How to grow this realisation is something we will be discussing further - and this goes wider to the entire open source community and it not something specific to OpenSSL.
Typical Chinese Engineering Work Days
Chinese engineers generally live a long way from the office (1-2 hour or longer journeys are common) and have to come into the office (it is rare to be able to work from home) and stay late in evening. Ending at 9pm is common. And catching up with friends and a social life seems to start around 10pm. Getting a 2am WeChat message is considered normal - nothing at all strange.
It wasn’t unusual for our host to have a full day’s work (full from our typical western point of view) and then after making sure we were heading to sleep in our rooms to then head out to catch up with friends and colleagues from the companies we had visited during the day. And then the next morning have to be up again early (very early from a Chinese engineer perspective) to make sure we had breakfast and were ready for the bus ride to whatever our destination was for the first visit of the day
Chinese Company Exhibits
The larger companies that we visited all have exhibition areas to show visitors what the company does (and how successful the company is). The larger the company the more focus there was on packing in maximum information into the exhibits. Having 20 separate displays was not unusual. These exhibits were clearly designed for both a Chinese audience and an English audience.
How many products, customers, engineers, and how much revenue and what problems the company products solve were on proud display. It was very interesting watching the reactions of the other team members who clearly hadn’t internalised the size and scope of China or the technical developments and achievements of Chinese companies. For me, having been exposed to Chinese companies before and experiencing the different scale at which they operate it was still a surprise - but much less so that to some of the others.
Open Source Presentation Day
On the Saturday (selected so that it would be easier for engineers to attend), we had a half-day presentation session. We will post the presentations in a week or two, once we are sure we have all the final presentations from both the team members and the two local speakers.
There have already been at least three articles written based on the interviews with Paul Yang from BaishanCloud, Tim Hudson, and Steve Marquess from the OpenSSL team. We expect there will be many more.
We experienced the beautiful lakes, trees, forests, temples, art and even some music. We climbed up ancient steps, walked through buildings made long ago, and listened to stories from another century. None of this was why we came to China - but we are all grateful for the experiences that our hosts provided us and the thinking and planning that clearly went into the visit.

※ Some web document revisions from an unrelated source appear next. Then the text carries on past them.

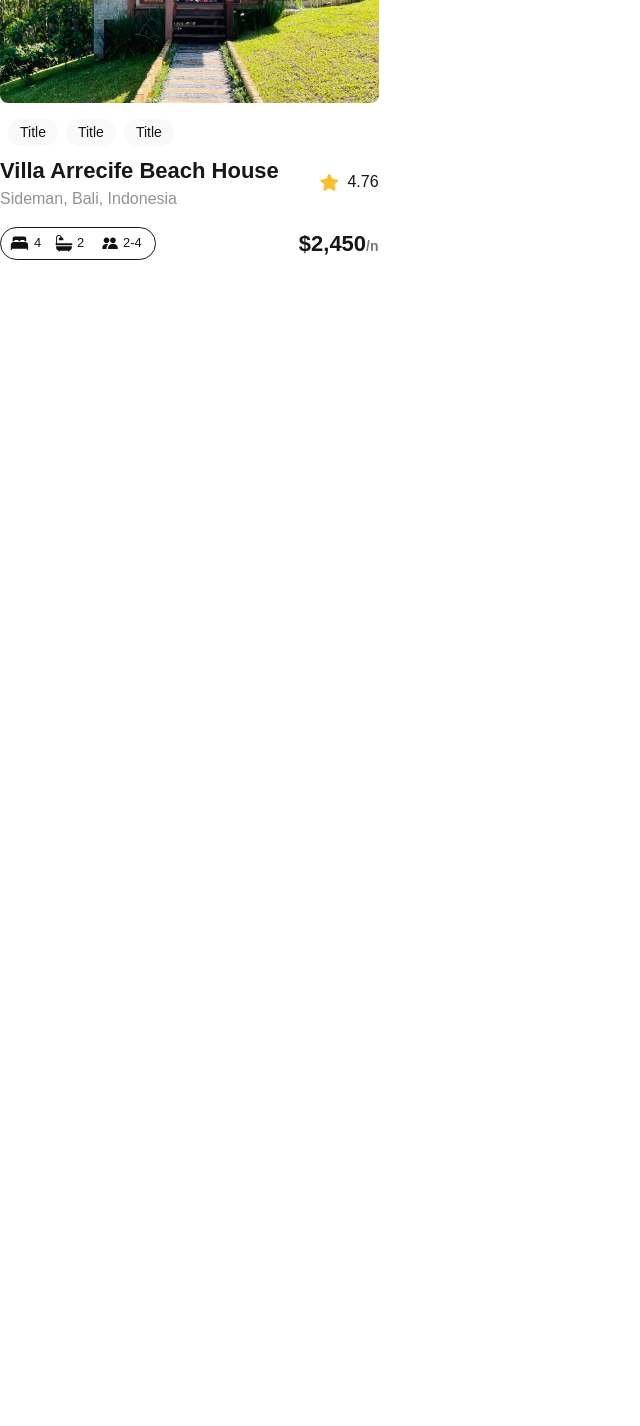
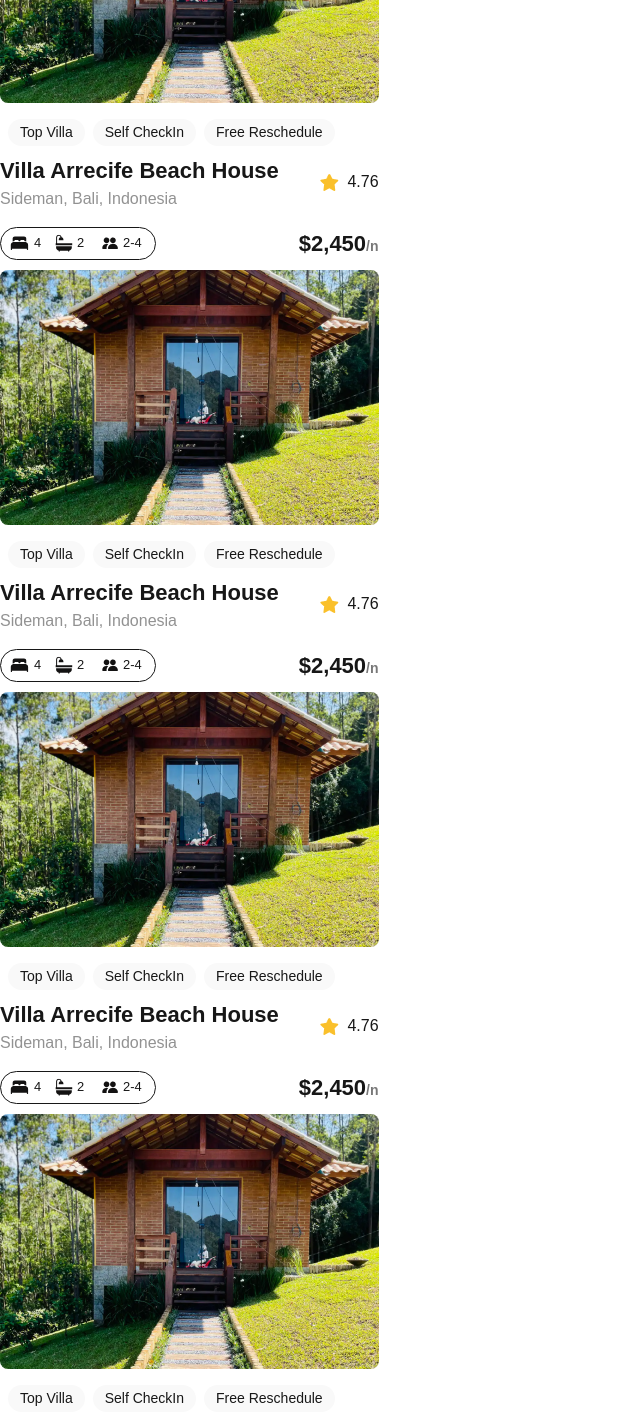
Before and after one commit to The-Motolani/alx-project-0x00-setup, a Next.js app in the folder alx-project-0x00/: page /landing in a window 1280 px wide. Shown: the part 180-1606 px from the top of the page, without its empty margins (0-640 px from the left). Before the commit the page ends 800 px from the top, so only its background shows below. Built offline with nearby package versions, Linux system fonts and the light colour scheme.

Commit message:
Typing your functional components

```diff
--- a/alx-project-0x00/components/Pill.tsx
+++ b/alx-project-0x00/components/Pill.tsx
@@ -1,7 +1,9 @@
-const Pill: React.FC = () => {
+import { PillProps } from "@/interfaces";
+
+const Pill: React.FC<PillProps> = ({title}) => {
   return (
     <div className=" flex justify-center  items-center bg-[#F9F9F9] px-3 w-auto h-[27px] rounded-full">
-      <p className=" text-sm ">Title</p>
+      <p className=" text-sm ">{title}</p>
     </div>
   )
 }
--- a/alx-project-0x00/interfaces/index.ts
+++ b/alx-project-0x00/interfaces/index.ts
@@ -0,0 +1,3 @@
+export interface PillProps {
+  title: string
+}
--- a/alx-project-0x00/pages/landing.tsx
+++ b/alx-project-0x00/pages/landing.tsx
@@ -5,6 +5,9 @@ const Landing: React.FC =  () => {
     <div>
       <h1 className=" text-xl font-extralight">Landing Page</h1>
       <Card />
+      <Card />
+      <Card />
+      <Card />
     </div>
   )
 }
```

We all took photos - ranging from the professional camera equipment (Richard) to the cheapest phone money can buy with a tiny little screen (Steve) to the range of different smartphones the rest of us (Matt, Rich and myself) use on a daily basis. When Richard’s camera ran out of battery he switched to his phone and kept taking photos. We have so many amazing photos that will help us all remember this experience for years to come.
I have made new friends on this trip - friends that I plan to stay in touch with now that I know what the “right” way to communicate that works when talking with China based engineers. The tools and language may be different - but there is enough in common with the goals and aspirations that we can all work together.